The average temperature is around 24°C (75.6°F). The weather is generally moderate, with a lot of rain in the months of December, January, and February (‘invierno,’ or winter in the Amazon); the months of June, July, and August are known as ‘verano,’ or summer, and are typically much drier. Also during this time, cold fronts that are usually accompanied by winds and rain, known locally as ‘friajes,’ sweep north over the region from Patagonia and cause temperatures to drop markedly. These friajes can last from 1-7 days and temperatures during previous episodes have dropped to the low 50s F (~9-10 degrees Celsius). Thus, it is important to always be prepared for warm and cold weather, as well as heavy rain or lots of sun.

Communication from the Jungle

At present, MBS does not have internet facilities or cell phone reception, owing to its remoteness. Course participants should be prepared to forego communication with the outside world throughout the 7-day stay at MBS. For emergency situations, the station maintains 24-hour radio communication with other guard stations and SERNANP HQ in Puerto Maldonado.

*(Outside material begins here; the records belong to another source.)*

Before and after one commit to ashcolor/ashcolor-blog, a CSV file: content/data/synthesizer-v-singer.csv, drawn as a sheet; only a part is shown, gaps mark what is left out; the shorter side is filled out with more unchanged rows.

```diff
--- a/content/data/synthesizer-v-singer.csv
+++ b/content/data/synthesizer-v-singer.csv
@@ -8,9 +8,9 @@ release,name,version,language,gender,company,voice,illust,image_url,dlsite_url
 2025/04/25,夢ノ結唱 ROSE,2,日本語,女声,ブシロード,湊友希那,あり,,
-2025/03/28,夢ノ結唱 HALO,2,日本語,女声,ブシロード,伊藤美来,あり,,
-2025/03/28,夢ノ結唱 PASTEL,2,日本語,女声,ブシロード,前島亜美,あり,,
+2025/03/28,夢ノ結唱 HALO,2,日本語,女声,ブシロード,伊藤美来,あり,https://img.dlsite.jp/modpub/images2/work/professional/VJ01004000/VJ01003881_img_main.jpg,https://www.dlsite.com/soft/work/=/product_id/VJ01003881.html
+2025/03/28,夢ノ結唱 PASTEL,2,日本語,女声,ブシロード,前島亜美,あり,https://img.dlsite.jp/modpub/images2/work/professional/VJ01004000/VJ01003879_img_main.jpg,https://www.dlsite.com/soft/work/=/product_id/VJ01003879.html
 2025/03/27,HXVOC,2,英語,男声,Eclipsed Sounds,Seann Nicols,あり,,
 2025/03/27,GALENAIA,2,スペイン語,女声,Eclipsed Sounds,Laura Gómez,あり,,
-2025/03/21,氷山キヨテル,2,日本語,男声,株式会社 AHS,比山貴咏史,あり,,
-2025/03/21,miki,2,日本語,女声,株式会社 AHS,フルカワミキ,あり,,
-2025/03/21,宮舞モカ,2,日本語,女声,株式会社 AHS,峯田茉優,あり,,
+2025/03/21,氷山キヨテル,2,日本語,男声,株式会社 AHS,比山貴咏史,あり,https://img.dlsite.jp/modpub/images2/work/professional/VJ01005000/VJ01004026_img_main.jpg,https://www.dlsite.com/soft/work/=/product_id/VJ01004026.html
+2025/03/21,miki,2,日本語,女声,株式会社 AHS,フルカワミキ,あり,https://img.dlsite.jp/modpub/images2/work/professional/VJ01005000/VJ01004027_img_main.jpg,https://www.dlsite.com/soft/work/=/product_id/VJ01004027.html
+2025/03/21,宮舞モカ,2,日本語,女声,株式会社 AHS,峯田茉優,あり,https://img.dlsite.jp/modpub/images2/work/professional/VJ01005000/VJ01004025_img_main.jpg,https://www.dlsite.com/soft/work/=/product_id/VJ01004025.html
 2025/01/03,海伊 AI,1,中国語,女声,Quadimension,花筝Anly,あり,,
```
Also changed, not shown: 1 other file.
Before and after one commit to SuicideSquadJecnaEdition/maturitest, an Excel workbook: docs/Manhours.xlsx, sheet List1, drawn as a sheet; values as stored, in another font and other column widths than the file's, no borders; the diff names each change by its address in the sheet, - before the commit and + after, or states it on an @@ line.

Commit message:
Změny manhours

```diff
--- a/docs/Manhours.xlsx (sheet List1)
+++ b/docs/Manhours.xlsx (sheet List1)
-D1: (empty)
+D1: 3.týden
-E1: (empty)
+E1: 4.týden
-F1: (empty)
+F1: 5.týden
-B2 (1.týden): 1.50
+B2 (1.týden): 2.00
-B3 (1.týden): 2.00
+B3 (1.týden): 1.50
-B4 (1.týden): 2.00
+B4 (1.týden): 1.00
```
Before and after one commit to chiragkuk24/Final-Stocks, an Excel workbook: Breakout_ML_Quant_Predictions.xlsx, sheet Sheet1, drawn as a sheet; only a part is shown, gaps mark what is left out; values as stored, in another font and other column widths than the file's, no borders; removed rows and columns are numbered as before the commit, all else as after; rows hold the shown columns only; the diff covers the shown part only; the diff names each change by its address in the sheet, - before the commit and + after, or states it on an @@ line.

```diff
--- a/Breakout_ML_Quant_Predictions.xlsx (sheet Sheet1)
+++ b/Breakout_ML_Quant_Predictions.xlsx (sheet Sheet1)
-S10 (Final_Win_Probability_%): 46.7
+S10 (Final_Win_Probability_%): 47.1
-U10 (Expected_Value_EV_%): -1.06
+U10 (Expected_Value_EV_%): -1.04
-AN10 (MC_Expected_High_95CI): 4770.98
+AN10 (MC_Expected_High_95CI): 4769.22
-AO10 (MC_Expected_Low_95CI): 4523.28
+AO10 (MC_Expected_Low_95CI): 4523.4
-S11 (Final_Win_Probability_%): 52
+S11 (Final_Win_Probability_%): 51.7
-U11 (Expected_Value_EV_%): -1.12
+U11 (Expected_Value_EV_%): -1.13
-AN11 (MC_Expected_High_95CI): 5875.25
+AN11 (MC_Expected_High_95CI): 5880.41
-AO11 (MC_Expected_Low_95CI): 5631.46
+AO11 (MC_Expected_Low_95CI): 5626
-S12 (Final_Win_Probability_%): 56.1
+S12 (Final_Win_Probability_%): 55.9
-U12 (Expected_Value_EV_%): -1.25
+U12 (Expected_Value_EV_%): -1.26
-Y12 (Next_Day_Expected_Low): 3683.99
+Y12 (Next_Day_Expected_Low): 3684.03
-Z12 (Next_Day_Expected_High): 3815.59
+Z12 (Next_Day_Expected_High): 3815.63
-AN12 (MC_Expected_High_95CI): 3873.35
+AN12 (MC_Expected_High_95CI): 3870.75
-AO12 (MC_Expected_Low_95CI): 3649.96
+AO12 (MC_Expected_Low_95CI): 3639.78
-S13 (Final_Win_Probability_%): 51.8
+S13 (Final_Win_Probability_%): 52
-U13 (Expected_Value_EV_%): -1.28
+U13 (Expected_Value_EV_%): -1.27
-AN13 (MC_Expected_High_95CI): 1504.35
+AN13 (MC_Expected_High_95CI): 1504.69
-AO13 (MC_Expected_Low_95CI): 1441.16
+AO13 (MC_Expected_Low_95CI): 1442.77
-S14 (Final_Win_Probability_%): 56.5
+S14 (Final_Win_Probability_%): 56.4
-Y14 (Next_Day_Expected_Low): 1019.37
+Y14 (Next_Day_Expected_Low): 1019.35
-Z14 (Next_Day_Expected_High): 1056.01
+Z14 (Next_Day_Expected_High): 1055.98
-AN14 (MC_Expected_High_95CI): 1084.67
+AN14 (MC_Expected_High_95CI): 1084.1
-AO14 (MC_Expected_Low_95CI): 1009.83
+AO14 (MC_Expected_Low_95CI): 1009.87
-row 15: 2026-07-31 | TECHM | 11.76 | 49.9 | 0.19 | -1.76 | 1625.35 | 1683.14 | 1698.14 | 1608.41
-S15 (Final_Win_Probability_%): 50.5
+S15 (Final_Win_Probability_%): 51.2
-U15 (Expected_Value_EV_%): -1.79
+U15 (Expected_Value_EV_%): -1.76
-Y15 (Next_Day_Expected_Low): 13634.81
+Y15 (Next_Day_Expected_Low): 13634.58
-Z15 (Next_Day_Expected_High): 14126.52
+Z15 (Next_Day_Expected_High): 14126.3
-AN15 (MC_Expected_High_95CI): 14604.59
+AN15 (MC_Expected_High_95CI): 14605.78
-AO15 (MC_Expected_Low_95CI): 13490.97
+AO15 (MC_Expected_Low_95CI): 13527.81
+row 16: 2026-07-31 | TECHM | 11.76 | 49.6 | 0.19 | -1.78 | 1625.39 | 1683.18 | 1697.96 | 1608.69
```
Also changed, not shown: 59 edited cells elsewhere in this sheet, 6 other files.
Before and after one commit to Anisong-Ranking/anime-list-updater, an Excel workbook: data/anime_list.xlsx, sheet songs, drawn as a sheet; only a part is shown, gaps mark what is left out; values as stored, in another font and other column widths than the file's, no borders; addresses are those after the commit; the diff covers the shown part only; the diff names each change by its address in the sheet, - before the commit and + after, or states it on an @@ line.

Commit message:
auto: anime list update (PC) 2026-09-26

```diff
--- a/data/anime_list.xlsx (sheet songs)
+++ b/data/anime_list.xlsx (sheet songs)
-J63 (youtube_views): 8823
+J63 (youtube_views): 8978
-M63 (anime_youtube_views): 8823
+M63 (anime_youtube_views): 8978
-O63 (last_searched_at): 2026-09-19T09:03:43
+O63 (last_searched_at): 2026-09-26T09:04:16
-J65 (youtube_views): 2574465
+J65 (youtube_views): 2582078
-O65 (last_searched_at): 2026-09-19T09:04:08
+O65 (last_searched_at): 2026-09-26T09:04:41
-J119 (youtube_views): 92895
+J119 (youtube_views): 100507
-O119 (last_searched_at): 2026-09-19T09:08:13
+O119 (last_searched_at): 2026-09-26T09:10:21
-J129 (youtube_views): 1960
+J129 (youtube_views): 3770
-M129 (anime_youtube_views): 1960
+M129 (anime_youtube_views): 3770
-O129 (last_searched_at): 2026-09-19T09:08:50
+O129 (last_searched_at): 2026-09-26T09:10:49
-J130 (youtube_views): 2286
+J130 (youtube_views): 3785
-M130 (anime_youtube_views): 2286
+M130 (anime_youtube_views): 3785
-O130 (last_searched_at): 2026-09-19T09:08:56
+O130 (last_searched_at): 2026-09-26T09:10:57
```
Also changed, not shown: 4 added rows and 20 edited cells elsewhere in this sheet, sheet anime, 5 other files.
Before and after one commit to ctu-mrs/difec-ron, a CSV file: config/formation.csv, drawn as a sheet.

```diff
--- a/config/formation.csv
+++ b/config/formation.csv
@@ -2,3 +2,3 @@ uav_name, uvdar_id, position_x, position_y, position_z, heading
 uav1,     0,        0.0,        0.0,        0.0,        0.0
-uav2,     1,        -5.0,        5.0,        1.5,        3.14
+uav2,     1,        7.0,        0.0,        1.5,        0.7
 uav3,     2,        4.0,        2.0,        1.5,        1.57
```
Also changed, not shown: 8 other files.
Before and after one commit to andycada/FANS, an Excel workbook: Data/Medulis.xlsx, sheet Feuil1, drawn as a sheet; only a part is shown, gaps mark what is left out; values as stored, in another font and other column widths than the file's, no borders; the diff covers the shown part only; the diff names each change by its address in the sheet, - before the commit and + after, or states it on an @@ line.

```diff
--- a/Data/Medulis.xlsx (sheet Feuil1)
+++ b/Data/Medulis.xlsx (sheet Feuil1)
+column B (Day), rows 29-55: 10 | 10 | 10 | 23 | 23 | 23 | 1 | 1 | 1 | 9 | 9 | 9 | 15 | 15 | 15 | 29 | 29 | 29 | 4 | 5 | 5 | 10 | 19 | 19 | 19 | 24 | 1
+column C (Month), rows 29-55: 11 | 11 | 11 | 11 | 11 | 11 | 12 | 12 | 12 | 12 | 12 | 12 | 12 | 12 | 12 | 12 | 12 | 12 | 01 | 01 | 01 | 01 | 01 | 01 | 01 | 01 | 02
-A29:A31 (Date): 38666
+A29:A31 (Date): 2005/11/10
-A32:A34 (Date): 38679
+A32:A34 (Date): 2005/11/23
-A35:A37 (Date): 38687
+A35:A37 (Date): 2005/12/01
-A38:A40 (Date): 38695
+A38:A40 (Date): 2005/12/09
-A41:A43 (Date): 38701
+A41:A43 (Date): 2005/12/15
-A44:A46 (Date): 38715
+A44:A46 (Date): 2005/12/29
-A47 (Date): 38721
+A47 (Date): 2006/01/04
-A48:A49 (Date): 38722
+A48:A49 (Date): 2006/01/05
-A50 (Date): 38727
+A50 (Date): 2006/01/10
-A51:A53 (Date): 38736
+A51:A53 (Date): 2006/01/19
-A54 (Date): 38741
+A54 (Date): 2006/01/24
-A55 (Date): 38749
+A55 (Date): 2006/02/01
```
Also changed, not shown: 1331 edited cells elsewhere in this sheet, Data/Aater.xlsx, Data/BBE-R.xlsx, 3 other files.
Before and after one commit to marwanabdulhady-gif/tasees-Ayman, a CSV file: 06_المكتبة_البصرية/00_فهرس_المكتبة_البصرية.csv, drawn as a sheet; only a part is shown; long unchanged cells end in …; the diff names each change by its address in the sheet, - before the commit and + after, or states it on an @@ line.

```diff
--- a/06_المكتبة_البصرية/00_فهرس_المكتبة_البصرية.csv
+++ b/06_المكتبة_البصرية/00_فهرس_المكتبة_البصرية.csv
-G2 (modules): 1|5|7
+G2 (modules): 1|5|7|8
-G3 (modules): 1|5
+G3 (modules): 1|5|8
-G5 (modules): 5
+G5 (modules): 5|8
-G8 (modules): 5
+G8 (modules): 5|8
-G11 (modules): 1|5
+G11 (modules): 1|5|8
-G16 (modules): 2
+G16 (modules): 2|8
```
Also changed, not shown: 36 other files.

Travel to Malinowski

  • Lima-Andes 

    Flying to Lima, Peru

    One can fly to Lima on a number of international airline carriers. With advance notice, it is possible to book a roundtrip ticket from Chicago or Washington D.C., USA, to Lima, Peru, for ~$800 USD, but these prices will vary depending on your origin.  As with any other location, delaying booking a flight will increase your travel prices. Travel is ideal when conducted overnight, in time to catch a second domestic flight to your final destination, Puerto Maldonado.

    Here are some good places to begin searching for flights online: KayakTravelocityOrbitzExpedia.


    Getting to Puerto Maldonado

    You can get to Puerto Maldonado either by bus or plane. The bus can takes 21 hours to get to Cuzco, followed by an overnight trip from Cuzco to Puerto Maldonado.  Although this trip is long, it is cheap ($150 or so for the whole trip), and can provide you with some of the most amazing views of the Andes and cloud forests.

    A flight to Puerto Maldonado is the shortest and most efficient way to get across the Andes, but it is also more expensive. You can fly to Puerto via LAN, Taca, or Star Peru (in order of overall decreasing cost), for anywhere from $180 to $300 for a round trip ticket. It is easier to book LAN or Taca online than it is to book with Star Peru. There are roughly three flights per day to Puerto Maldonado from Lima via Cuzco and getting in as early as possible is advisable.


    Final Journey to Malinowski

    Travel to MBS involves a ~6-hour trip up the Tambopata River starting from a port near its confluence with the Madre de Dios river in the city of Puerto Maldonado. The journey includes a stop at the La Torre guard post about 2 hours upriver to sign in and visit an observation tower. The downriver journey from MBS to Puerto Maldonado takes about 4 hours and includes a brief stop at the La Torre guard post to sign out.

  • visa

    Obtaining a visa to Peru

    No visa is required for a visit of up to 90 days for an American citizen. You can get a stamp in your passport at the Lima airport. If you are staying for over a month make sure to ask for the full 90 days or they give you the default of 30 days.

    Visa requirements for citizens of all other countries can be found here.

    Begin the application process early. You will need an airline ticket before you can apply. If you live in a city with an embassy then it should take about 3 days to get your visa. If you mail it in it should take a week.